*MATERIALS PROVIDED*.
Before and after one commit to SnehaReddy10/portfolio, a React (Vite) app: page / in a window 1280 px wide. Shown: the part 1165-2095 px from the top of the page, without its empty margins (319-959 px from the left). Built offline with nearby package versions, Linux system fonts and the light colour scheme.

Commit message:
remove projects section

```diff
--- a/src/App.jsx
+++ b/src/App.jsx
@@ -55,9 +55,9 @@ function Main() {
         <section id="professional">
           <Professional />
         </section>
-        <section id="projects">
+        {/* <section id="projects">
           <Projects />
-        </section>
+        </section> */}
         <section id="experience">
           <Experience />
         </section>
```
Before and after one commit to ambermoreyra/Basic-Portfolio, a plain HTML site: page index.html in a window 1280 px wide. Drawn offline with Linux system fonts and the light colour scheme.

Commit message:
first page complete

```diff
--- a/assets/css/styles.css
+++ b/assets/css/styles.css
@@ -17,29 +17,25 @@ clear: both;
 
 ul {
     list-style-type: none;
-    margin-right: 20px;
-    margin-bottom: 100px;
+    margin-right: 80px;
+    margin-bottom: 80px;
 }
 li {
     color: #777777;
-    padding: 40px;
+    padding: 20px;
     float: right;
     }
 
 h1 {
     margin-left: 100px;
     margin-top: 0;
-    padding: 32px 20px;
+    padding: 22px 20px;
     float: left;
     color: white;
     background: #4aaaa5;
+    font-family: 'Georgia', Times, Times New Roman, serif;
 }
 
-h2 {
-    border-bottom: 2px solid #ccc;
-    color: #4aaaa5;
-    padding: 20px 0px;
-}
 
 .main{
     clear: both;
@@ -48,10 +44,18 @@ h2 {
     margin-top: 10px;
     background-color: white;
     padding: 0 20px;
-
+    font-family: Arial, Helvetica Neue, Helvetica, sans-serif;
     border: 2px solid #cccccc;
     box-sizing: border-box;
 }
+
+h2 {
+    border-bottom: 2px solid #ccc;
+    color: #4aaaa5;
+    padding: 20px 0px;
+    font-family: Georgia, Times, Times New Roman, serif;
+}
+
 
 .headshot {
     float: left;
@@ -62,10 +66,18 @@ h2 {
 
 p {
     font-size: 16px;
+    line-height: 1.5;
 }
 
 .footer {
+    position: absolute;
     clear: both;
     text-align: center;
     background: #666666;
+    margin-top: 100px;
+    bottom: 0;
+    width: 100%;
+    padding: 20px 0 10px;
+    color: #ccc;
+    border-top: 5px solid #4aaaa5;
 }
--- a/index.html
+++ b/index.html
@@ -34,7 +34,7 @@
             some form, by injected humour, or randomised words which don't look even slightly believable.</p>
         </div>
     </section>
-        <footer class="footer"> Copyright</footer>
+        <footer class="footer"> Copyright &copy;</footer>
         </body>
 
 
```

*WORK ITEM*.
A single number is required: the count of lines in the material above that contain the word "section".

*WRITTEN RESPONSE*.
10